Kubernetes is a container orchestration tool that requires users to use load balancing to efficiently use this tool. Load balancing prevents users from dealing with unresponsive services and applications and also turns out to be an invisible facilitator between a client and a group of servers. At peak times, websites have to deal with several queries, and to cater to this demand organizations spread the workload over many servers. This not only saves cost but also allows even distribution of load across all servers. Kubernetes load balancing has become significant for businesses because it prevents a single server from crashing and due to its excessive user demands, all latest applications cannot run without it.
Servers can be virtual, physical, or part of hybrid solutions that can be in the cloud, in a data center, or on-premises. In such a scenario load balancing has to work across diverse platforms, as users are required to achieve the greatest output with the lowest response time. The load balancing process can be considered as a traffic cop, as it routes all incoming requests and data across all servers. In this process, it is also ensured that no single server is overworked and it efficiently handles the chaotic situation. If a server goes down, the load balancer automatically redirects traffic and if a new server is included in the server pool, then its resource is automatically allocated by the load balancer.

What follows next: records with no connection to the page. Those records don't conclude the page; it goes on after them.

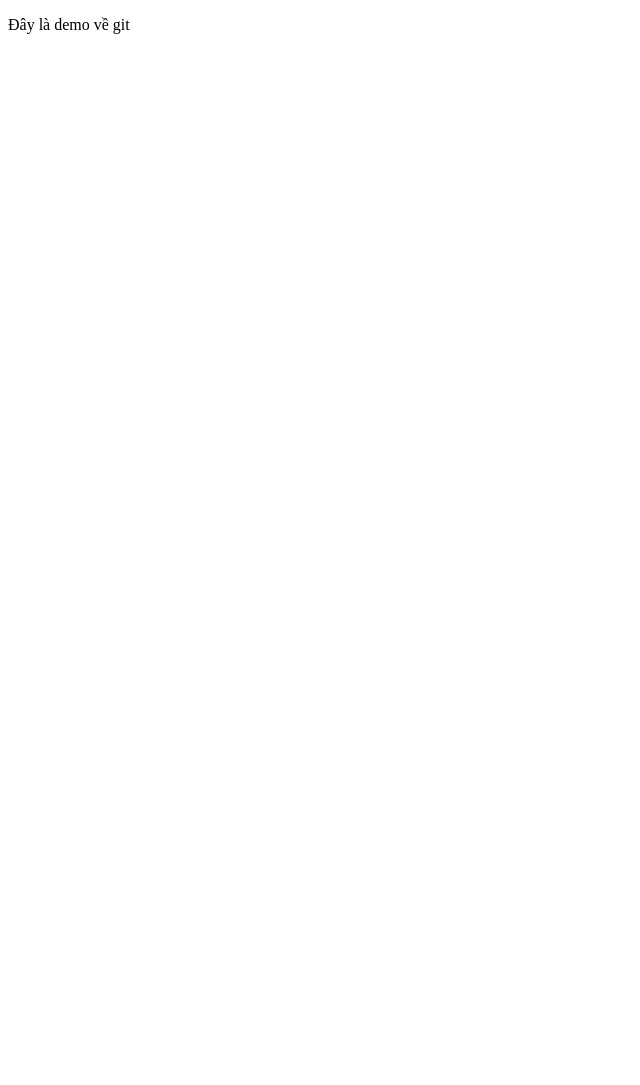
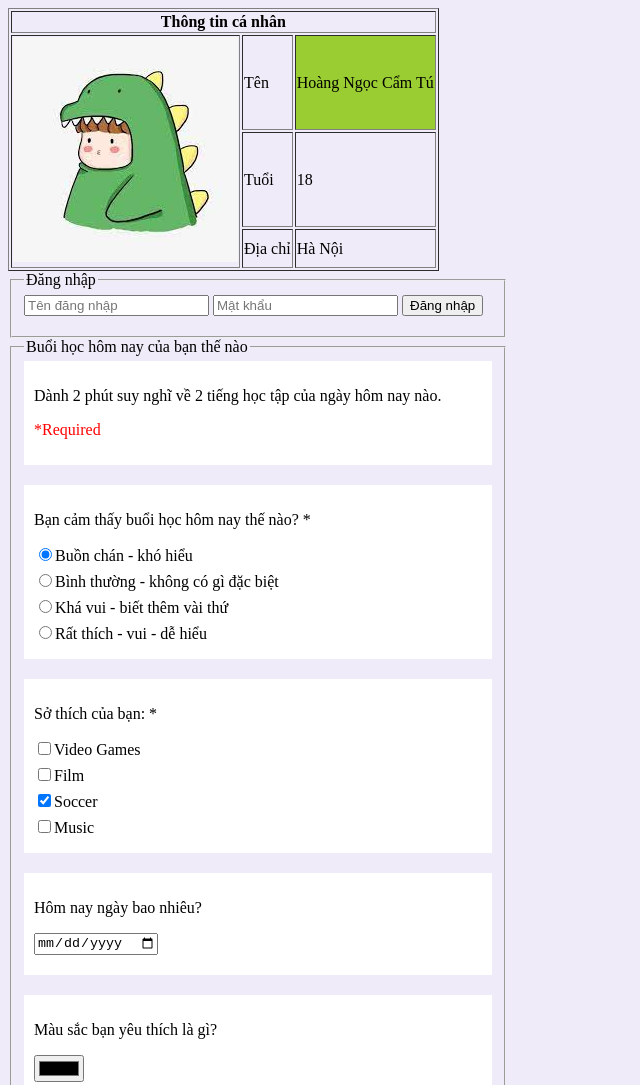
Before and after one commit to hoangdtcg/Lesson5-webdesign-lab, a plain HTML site: page demo.html in a window 1280 px wide. Shown: the top 1085 px of the page, without its empty margins (0-640 px from the left). Before the commit the page ends 800 px from the top, so only its background shows below. Drawn offline with Linux system fonts and the light colour scheme.

Commit message:
cap nhat demo

```diff
--- a/demo.html
+++ b/demo.html
@@ -8,8 +8,106 @@
     <title>Document</title>
 </head>
 
+<style>
+    body {
+        background-color: rgb(240, 235, 248);
+    }
+
+    div {
+        background-color: white;
+        padding: 10px;
+        margin-bottom: 20px;
+    }
+
+    form {
+        width: 500px;
+    }
+
+    input {
+        margin-bottom: 10px;
+    }
+</style>
+
 <body>
-    <p>Đây là demo về git</p>
+    <table border="1px">
+        <tr>
+            <th colspan="3">Thông tin cá nhân</th>
+        </tr>
+        <tr>
+            <td rowspan="3"><img src="avt.jpg" alt=""></td>
+            <td>
+                <p>Tên</p>
+            </td>
+            <td style="background-color: yellowgreen;">
+                Hoàng Ngọc Cẩm Tú
+            </td>
+
+        </tr>
+        <tr>
+            <td>
+                <p>Tuổi</p>
+            </td>
+            <td>
+                <p>18</p>
+            </td>
+
+        </tr>
+        <tr>
+            <td>Địa chỉ</td>
+            <td>Hà Nội</td>
+        </tr>
+    </table>
+
+    <form>
+        <fieldset>
+            <legend>Đăng nhập</legend>
+            <input type="text" placeholder="Tên đăng nhập">
+            <input type="password" placeholder="Mật khẩu">
+            <button>Đăng nhập</button>
+        </fieldset>
+    </form>
+
+    <form>
+        <fieldset>
+            <legend>Buổi học hôm nay của bạn thế nào</legend>
+            <div>
+                <p>Dành 2 phút suy nghĩ về 2 tiếng học tập của ngày hôm nay nào.
+                </p>
+                <p style="color: red;">*Required</p>
+            </div>
+
+            <div>
+                <p>Bạn cảm thấy buổi học hôm nay thế nào? *</p>
+                <input type="radio" checked name="emo">Buồn chán - khó hiểu
+                <br>
+                <input type="radio" name="emo">Bình thường - không có gì đặc biệt
+                <br>
+                <input type="radio" name="emo">Khá vui - biết thêm vài thứ
+                <br>
+                <input type="radio" name="emo">Rất thích - vui - dễ hiểu
+            </div>
+
+            <div>
+                <p>Sở thích của bạn: *</p>
+                <input type="checkbox">Video Games
+                <br>
+                <input type="checkbox">Film
+                <br>
+                <input type="checkbox" checked>Soccer
+                <br>
+                <input type="checkbox">Music
+            </div>
+            <div>
+                <p>Hôm nay ngày bao nhiêu?</p>
+                <input type="date">
+            </div>
+            <div>
+                <p>Màu sắc bạn yêu thích là gì?</p>
+                <input type="color">
+            </div>
+
+        </fieldset>
+    </form>
 </body>
 
 </html>
```
Also changed, not shown: Git - Công cụ để quản lý mã nguồn.txt (added), avt.jpg (added).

Benefits of Load Balancing
Load balancing not only provides high availability to businesses and companies but also serves other valuable advantages:
- Load balancing provides a quick and qualitative response to demand if there is an increase in transactions.
- Load balancing makes sure that high availability is achieved in case of platform transitions.
- Load balancing reduces a system slowdown if the user is running a different version of an application in two distinct environments.
- When using Kubernetes load balancers, users have the very best data monitoring and analytics, as it improves server utilization, provides faster data transactions, and reduces system down events.
- During maintenance, outages are reduced because users are routed to online servers.
Types of Load Balancers in Kubernetes
Kubernetes load balancer is the process of task distributions over a set of resources that results in quick and efficient processing. The tasks are evenly distributed to prevent the overloading of computer nodes and also optimize the response time. In Kubernetes, two types of load balancers are there, internal load balancers and external load balancers. Internal load balancers send information across containers within the same Virtual Private Cloud. The External Load Balancers send external HTTP requests directly into a cluster along with an IP address and then the cluster sends internet traffic to nodes identified by ports.
How does Kubernetes Load Balancer Work?
Kubernetes load balancer focuses on two functions, the first is to expose Kubernetes services to the outside world and the second is to balance network traffic loads to those services. Containers that are related by function in Kubernetes are organized into pods and all related pods are organized into a service. Kubernetes automatically create and destroy pods as required because these are not designed to be persistent. Every pod comes with a new IP address and since pods are not consistent even their IP address is also not consistent. Nevertheless, a stable ClusterIP is assigned to a group of pods that can be accessed within that Kubernetes cluster only. These pods can be accessed by other Kubernetes containers within a service through a Cluster that are not accessible from outside the cluster. Thus, to handle all requests from outside the cluster and pass traffic along the services, users will require a load balancer. The other type of load balancer is the true network traffic load balancing. It distributes network traffic to services as per predetermined algorithms.